“I might be breaking the stereotype a little bit,” she says. “I definitely stand out in all my classes. It’s great, because I make so many new friends. Everyone is curious to get to know me. There aren’t that many girls in the department.”
She arrived at Montana thinking she would pursue a degree in exercise science, but after she started doing some coding in her spare time — and who of us hasn’t? — she discovered it was a way for her to stay in touch with her artistic side.
“It’s a great outlet for my creativity,” says Cheroske, who already has a job lined up as a back-end programmer for an adventure company based in Missoula. “In all my classes, I’m drawn more toward the artistic elements, like web design, database design and back-end programming.
“My favorite class is data visualization, because you can take these huge data sets and put them into a form that is easy for other people to read. I can channel my artistic energy into cool data visualizations.”
She loves Silicon Valley, the HBO series, perhaps because she can see herself in the show. Or not see herself. “It’s one of my favorite tech shows, but they don’t show many women programmers,” she says.
And she knows she is probably the anti-programmer, or the exact opposite of what you picture in your mind when asked to visualize one, conditioned as we’ve all been by movies and TV.

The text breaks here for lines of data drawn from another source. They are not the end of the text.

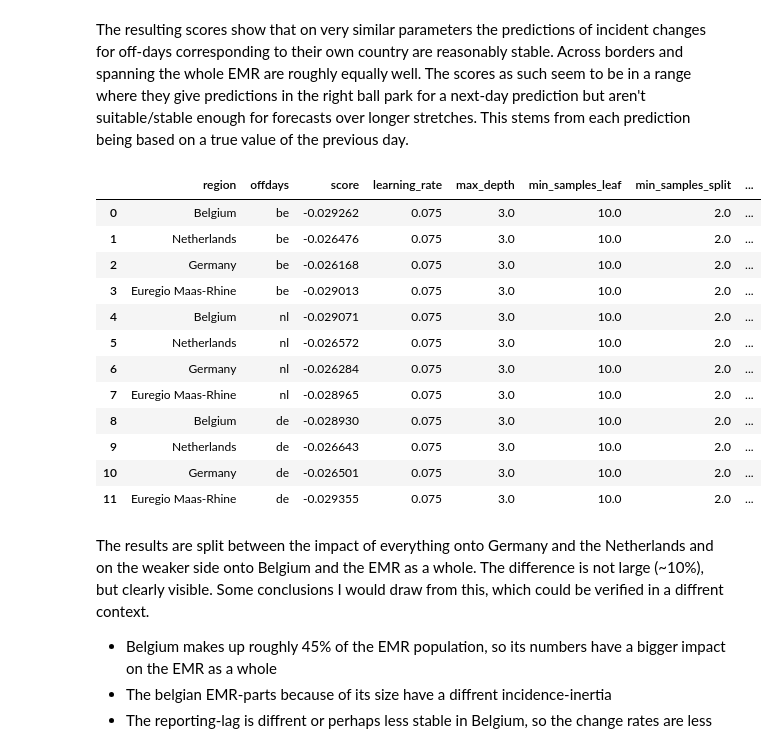
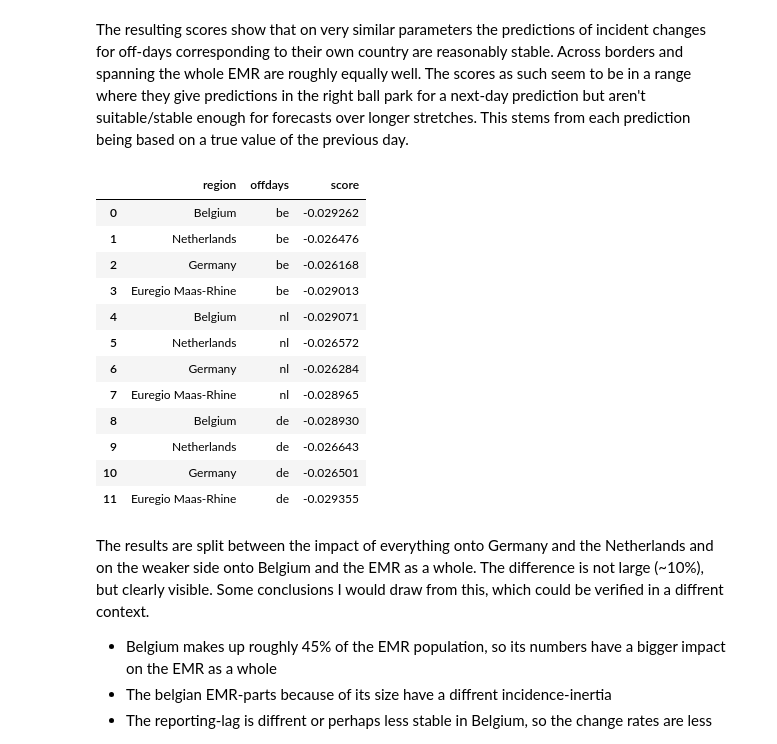
Before and after one commit to GruenerT/DS2_EMR_CoViD_eval, a Jupyter notebook: Seminar_CoViD_tristate_comparison.ipynb, the cells around one changed output. Saved outputs shown, nothing was run; the diff lists cells and outputs as text; code cells hidden in the pictures.

```diff
--- a/Seminar_CoViD_tristate_comparison.ipynb
+++ b/Seminar_CoViD_tristate_comparison.ipynb
@@ -312,21 +314,21 @@ The scores as such seem to be in a range where they give predictions in the righ
 This stems from each prediction being based on a true value of the previous day.
 # %%
 scores = doGridSearchForGradientBoostingRegressor()
-scores
+scores.loc[:,['region','offdays','score']]
 # %% [output]
-|  | region | offdays | score | learning_rate | max_depth | min_samples_leaf | min_samples_split | ... |
-| 0 | Belgium | be | -0.029262 | 0.075 | 3.0 | 10.0 | 2.0 | ... |
-| 1 | Netherlands | be | -0.026476 | 0.075 | 3.0 | 10.0 | 2.0 | ... |
-| 2 | Germany | be | -0.026168 | 0.075 | 3.0 | 10.0 | 2.0 | ... |
-| 3 | Euregio Maas-Rhine | be | -0.029013 | 0.075 | 3.0 | 10.0 | 2.0 | ... |
-| 4 | Belgium | nl | -0.029071 | 0.075 | 3.0 | 10.0 | 2.0 | ... |
-| 5 | Netherlands | nl | -0.026572 | 0.075 | 3.0 | 10.0 | 2.0 | ... |
-| 6 | Germany | nl | -0.026284 | 0.075 | 3.0 | 10.0 | 2.0 | ... |
-| 7 | Euregio Maas-Rhine | nl | -0.028965 | 0.075 | 3.0 | 10.0 | 2.0 | ... |
-| 8 | Belgium | de | -0.028930 | 0.075 | 3.0 | 10.0 | 2.0 | ... |
-| 9 | Netherlands | de | -0.026643 | 0.075 | 3.0 | 10.0 | 2.0 | ... |
-| 10 | Germany | de | -0.026501 | 0.075 | 3.0 | 10.0 | 2.0 | ... |
-| 11 | Euregio Maas-Rhine | de | -0.029355 | 0.075 | 3.0 | 10.0 | 2.0 | ... |
+|  | region | offdays | score |
+| 0 | Belgium | be | -0.029262 |
+| 1 | Netherlands | be | -0.026476 |
+| 2 | Germany | be | -0.026168 |
+| 3 | Euregio Maas-Rhine | be | -0.029013 |
+| 4 | Belgium | nl | -0.029071 |
+| 5 | Netherlands | nl | -0.026572 |
+| 6 | Germany | nl | -0.026284 |
+| 7 | Euregio Maas-Rhine | nl | -0.028965 |
+| 8 | Belgium | de | -0.028930 |
+| 9 | Netherlands | de | -0.026643 |
+| 10 | Germany | de | -0.026501 |
+| 11 | Euregio Maas-Rhine | de | -0.029355 |
 # %% [markdown]
 The results are split between the impact of everything onto Germany and the Netherlands and on the weaker side onto Belgium and the EMR as a whole. The difference is not large (~10%), but clearly visible. Some conclusions I would draw from this, which could be verified in a diffrent context.
 * Belgium makes up roughly 45% of the EMR population, so its numbers have a bigger impact on the EMR as a whole
```
Also changed, not shown: parts of 1 cell of this notebook.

“You think of someone in a dark basement, overweight and drinking Mountain Dew,” she says. “I don’t think a lot of women are drawn to tech. I think it’s seen as uncool to do.”
So she’s out to break the mold. She’s thin as a reed but powered by a big engine, and she possesses a reticent, laidback nature.

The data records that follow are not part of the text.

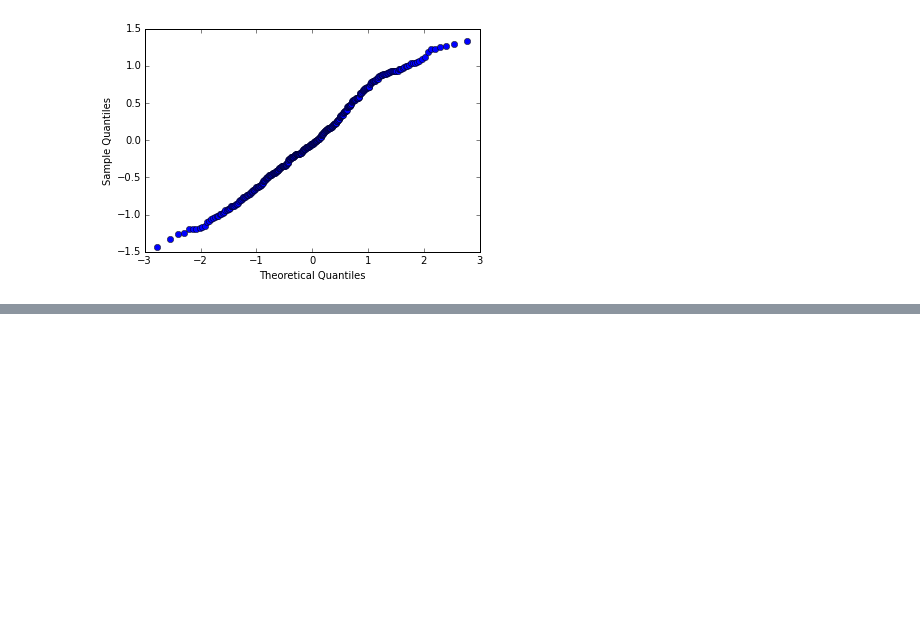
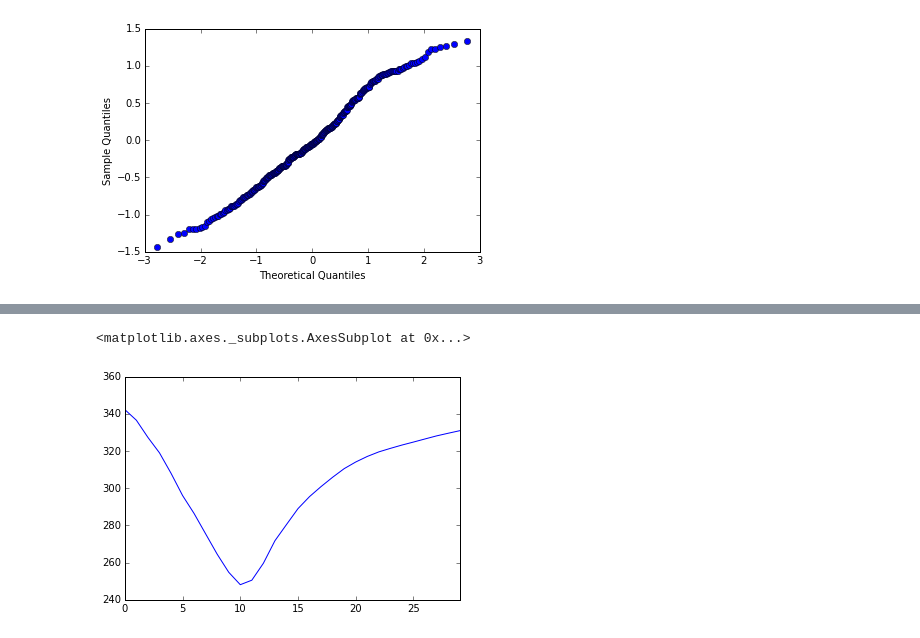
Before and after one commit to christlc/pycon2015hk, a Jupyter notebook: Pycon_talk_notebook.ipynb, the cells around one changed output, grey strips where cells are left out. Drawn from its saved outputs; the diff is of its cells as text; code cells hidden in the pictures; blank space fills up the shorter version.

```diff
--- a/Pycon_talk_notebook.ipynb
+++ b/Pycon_talk_notebook.ipynb
@@ -260,0 +274,8 @@ plt.show()
+# %%
+change_pt = 10
+X = pd.DataFrame({
+        'y': y,
+        'slope':np.arange(50),
+        'slope2': np.concatenate([np.zeros(change_pt), np.arange(50-change_pt)])
+        })
+X.head(20)
@@ -260,0 +300,4 @@ plt.show()
+# %%
+mod = smf.ols('y ~ slope + slope2',X)
+res = mod.fit()
+res.summary()
@@ -260,0 +323,20 @@ plt.show()
+# %%
+aic_results = []
+residual_results = []
+for change_pt in range(30):
+    X = pd.DataFrame({
+            'y': y,
+            'slope':np.arange(50),
+            'slope2': np.concatenate([np.zeros(change_pt), np.arange(50-change_pt)])
+            })
+    mod = smf.ols('y ~ slope + slope2',X)
+    res = mod.fit()
+    aic_results.append(res.aic)
+    residual_results.append(pd.Series(res.resid).map(lambda x: x*x).sum())
+# %%
+# https://en.wikipedia.org/wiki/Akaike_information_criterion
+# Lower the better
+pd.Series(aic_results).plot()
+# %% [output]
+<matplotlib.axes._subplots.AxesSubplot at 0x...>
+[figure, added]
```
Also changed, not shown: parts of 5 cells of this notebook.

And she’s has running as a release, because who can’t picture Cheroske spending three hours trying to de-bug something, only to come up empty? Then reaching for her shoes to burn off the stress?

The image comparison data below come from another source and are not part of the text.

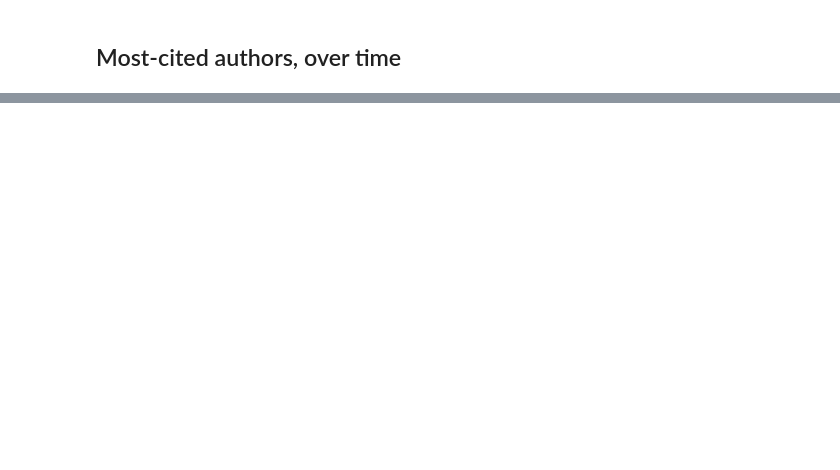
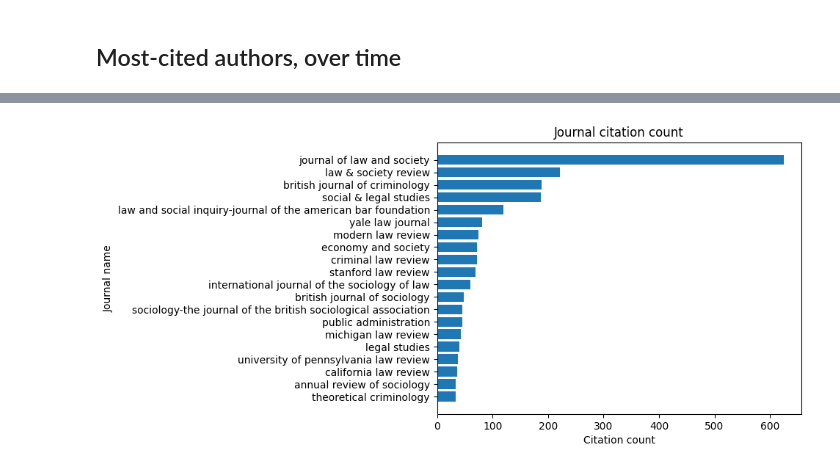
Before and after one commit to cboulanger/jls-bibliometry, a Jupyter notebook: jls-bibliometry.ipynb, the cells around one changed output, grey strips where cells are left out. Saved outputs shown, nothing was run; the diff lists cells and outputs as text; code cells hidden in the pictures; blank space fills up the shorter version.

```diff
--- a/jls-bibliometry.ipynb
+++ b/jls-bibliometry.ipynb
@@ -162,0 +165,12 @@ plot_by_year(data, dep_col="author", dep_label="Author")
+# %%
+query = """
+match (citingWork:Work)-[r:CITES]->(:Work)-[:PUBLISHED_IN]-(citedVenue:Venue)
+where exists((citingWork)-[:PUBLISHED_IN]->(:Venue {id:"j law soc"}))
+return citedVenue.name as `Journal name`, count(r) as `Citation count`
+order by `Citation count` desc
+limit 20
+"""
+from scripts.utils import get_graph
+graph = get_graph("jls2")
+df = graph.run(query).to_data_frame()
+df
@@ -162,0 +195,11 @@ plot_by_year(data, dep_col="author", dep_label="Author")
+# %%
+import matplotlib.pyplot as plt
+df = df.sort_values('Citation count', ascending=True)
+plt.barh(df['Journal name'], df['Citation count'])
+plt.xlabel('Citation count')
+plt.ylabel('Journal name')
+plt.title('Journal citation count')
+plt.savefig("docs/jls-most-cited-journals.png", bbox_inches="tight")
+plt.show()
+# %% [output]
+[figure, added]
```
Also changed, not shown: parts of 8 cells of this notebook, 10 other files.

“Running is the perfect outlet. It’s the perfect way to take out my frustrations with school and computer science in general,” she says.
When the inherent biases of the field get to her, and they are there, at every turn, there is always the track, steady as it is, never changing, free of all prejudice. You pretty much get what you deserve. No one comes to the starting line of the 800 meters with a four-second advantage.
“Track is an even playing field,” she says. “It’s something that I know if I put the work in, I will see an output.”
It’s the same reward that’s come for the other 37 Montana student-athletes on the list as well. No matter the sport or major, effort tends to lead to results.
Montana’s Academic All-Big Sky Conference winter selections
Men’s basketball: Jamar Akoh (Jr., Management); Lars Espe (Fr., Psychology); Fabijan Krslovic (Sr., Finance); Michael Oguine (Jr., Management)
Women’s basketball: Sierra Anderson (Jr., Master’s in Public administration); McKenzie Johnston (So., Health and human performance); Caitlin Lonergan (So., Health and human performance); Emma Stockholm (So., Elementary education)
Men’s indoor track and field: Andrea Baratte (Fr., Wildlife biology); Charlie Bush (Sr., Health and human performance); Micah Drew (Sr., Health and human performance); Jonathan Eastwood (So., Women’s and gender studies); Morgan Eitel (So., Health and human performance); Trevor Henry (Fr., Computer science); Colton Hess (Fr., Health and human performance); Kyle Kredo (Fr., Wildlife biology); Karsten Pease (Jr., Computer science); Kyle Peterson (Fr., Wildlife biology); Jacob Price (Fr., Undeclared); Parker Spadt (So., Political science); Jordan Stow (Fr., History); Rhett Streeter (Fr., Business administration)
Women’s indoor track and field: Jessica Bailey (Jr., Health and human performance); Jane Booth (So., Health and human performance); Emily Cheroske (Sr., Computer science); Abby Dodge (Fr., Undeclared); Jenna Dukovcic (Sr., Biology); Samantha Engebretsen (So., Social work); Megan Franz (Jr., Biology); Mariah Harvey (So., Elementary education); Maeve Holman (Fr., Geosciences); Jaree Mane (Fr., Health and human performance); Mijah McLeod (Fr., Health and human performance); Madison Neufeld (Sr., Health and human performance); Carla Nicosia (Jr., Health and human performance); Chloe Seferos (So., Health and human performance); Carly Smiedala (So., Psychology); Jansen Ziola (Fr., Pre-pharmacy)